## Work instructions
Search the data below for "static" and report how many lines contain it, with no other text.

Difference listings
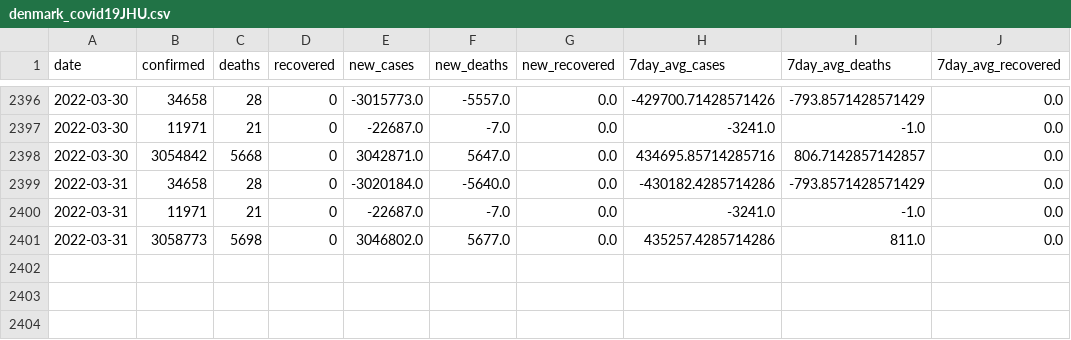
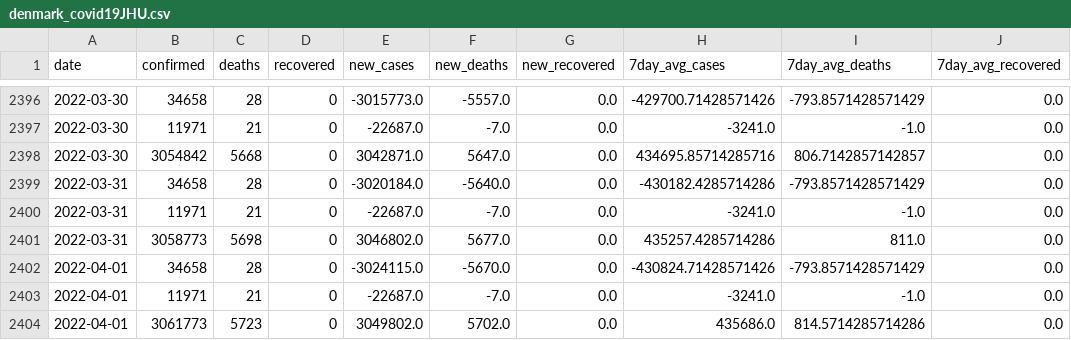
Before and after one commit to rvibek/covid19_country_data, a CSV file: data/denmark_covid19JHU.csv, drawn as a sheet; only a part is shown, gaps mark what is left out; the diff names each change by its address in the sheet, - before the commit and + after, or states it on an @@ line.

```diff
--- a/data/denmark_covid19JHU.csv
+++ b/data/denmark_covid19JHU.csv
+row 2402: 2022-04-01 | 34658 | 28 | 0 | -3024115.0 | -5670.0 | 0.0 | -430824.71428571426 | -793.8571428571429 | 0.0
+row 2403: 2022-04-01 | 11971 | 21 | 0 | -22687.0 | -7.0 | 0.0 | -3241.0 | -1.0 | 0.0
+row 2404: 2022-04-01 | 3061773 | 5723 | 0 | 3049802.0 | 5702.0 | 0.0 | 435686.0 | 814.5714285714286 | 0.0
```
Also changed, not shown: data/germany_covid19JHU.csv, data/india_covid19JHU.csv, 1 other file.
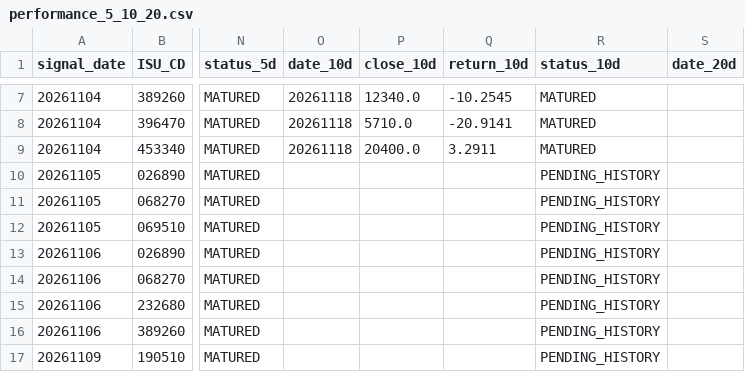
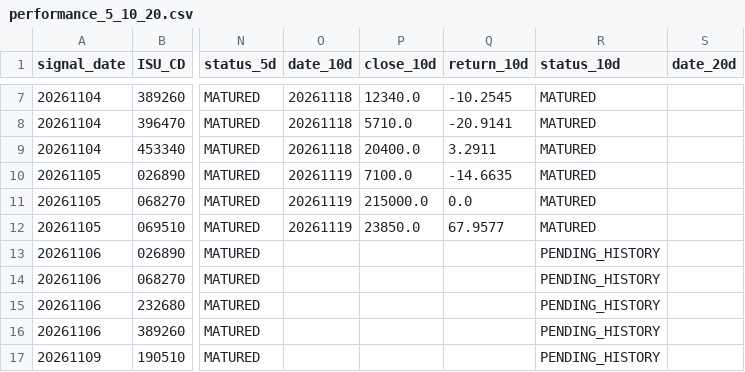
Before and after one commit to cks3210-spec/KRX-Public-Test, a CSV file: v5_reports/stage27/performance_5_10_20.csv, drawn as a sheet; only a part is shown, gaps mark what is left out; the diff names each change by its address in the sheet, - before the commit and + after, or states it on an @@ line.

```diff
--- a/v5_reports/stage27/performance_5_10_20.csv
+++ b/v5_reports/stage27/performance_5_10_20.csv
-O10:O12 (date_10d): (empty)
+O10:O12 (date_10d): 20261119
-P10 (close_10d): (empty)
+P10 (close_10d): 7100.0
-Q10 (return_10d): (empty)
+Q10 (return_10d): -14.6635
-R10:R12 (status_10d): PENDING_HISTORY
+R10:R12 (status_10d): MATURED
-P11 (close_10d): (empty)
+P11 (close_10d): 215000.0
-Q11 (return_10d): (empty)
+Q11 (return_10d): 0.0
-P12 (close_10d): (empty)
+P12 (close_10d): 23850.0
-Q12 (return_10d): (empty)
+Q12 (return_10d): 67.9577
```
Also changed, not shown: v5_reports/stage27/r14_research_snapshots.csv, 1 other file.
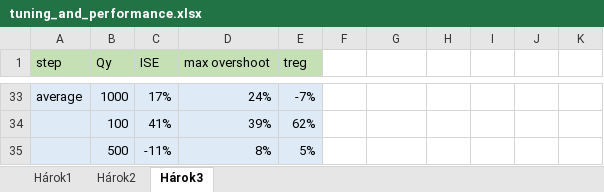
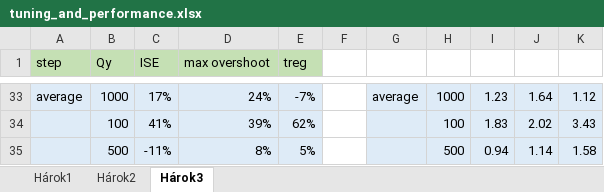
Before and after one commit to LenkaGal/self_tunable_HE, an Excel workbook: data/tuning_and_performance.xlsx, sheet Hárok3, drawn as a sheet; only a part is shown, gaps mark what is left out; values as stored, in another font and other column widths than the file's, no borders; the diff covers the shown part only; the diff names each change by its address in the sheet, - before the commit and + after, or states it on an @@ line.

```diff
--- a/data/tuning_and_performance.xlsx (sheet Hárok3)
+++ b/data/tuning_and_performance.xlsx (sheet Hárok3)
-G33: (empty)
+G33: average
-G33:K35 fill: none
+G33:K35 fill: #DEEBF7
-H33: (empty)
+H33: 1000
-I33: (empty)
+I33: 1.23
-J33: (empty)
+J33: 1.64
-K33: (empty)
+K33: 1.12
-H34: (empty)
+H34: 100
-I34: (empty)
+I34: 1.83
-J34: (empty)
+J34: 2.02
-K34: (empty)
+K34: 3.43
-H35: (empty)
+H35: 500
-I35: (empty)
+I35: 0.94
-J35: (empty)
+J35: 1.14
-K35: (empty)
+K35: 1.58
```
Also changed, not shown: 57 edited cells and cell formats elsewhere in this sheet, 1 other file.
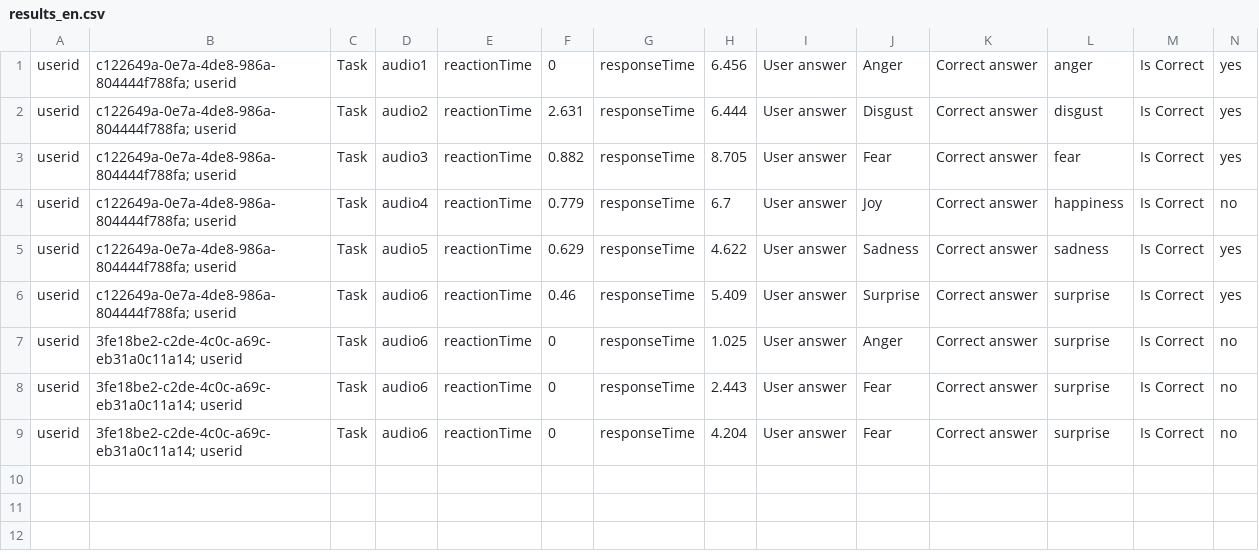
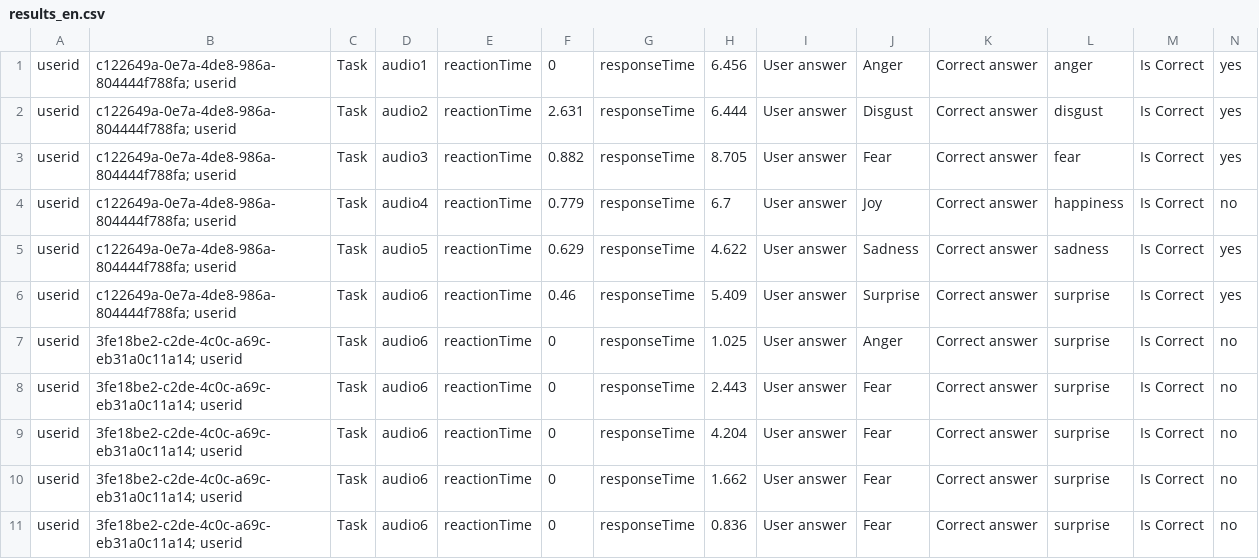
Before and after one commit to AdamczykMaciej/Brain-Audio-Test-, a CSV file: static/results_en.csv, drawn as a sheet; the diff names each change by its address in the sheet, - before the commit and + after, or states it on an @@ line.

```diff
--- a/static/results_en.csv
+++ b/static/results_en.csv
+row 10: userid | 3fe18be2-c2de-4c0c-a69c-eb31a0c11a14; userid | Task | audio6 | reactionTime | 0 | responseTime | 1.662 | User answer | Fear | Correct answer | surprise | Is Correct | no
+row 11: userid | 3fe18be2-c2de-4c0c-a69c-eb31a0c11a14; userid | Task | audio6 | reactionTime | 0 | responseTime | 0.836 | User answer | Fear | Correct answer | surprise | Is Correct | no
```
Also changed, not shown: 1 other file.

## Answer box
3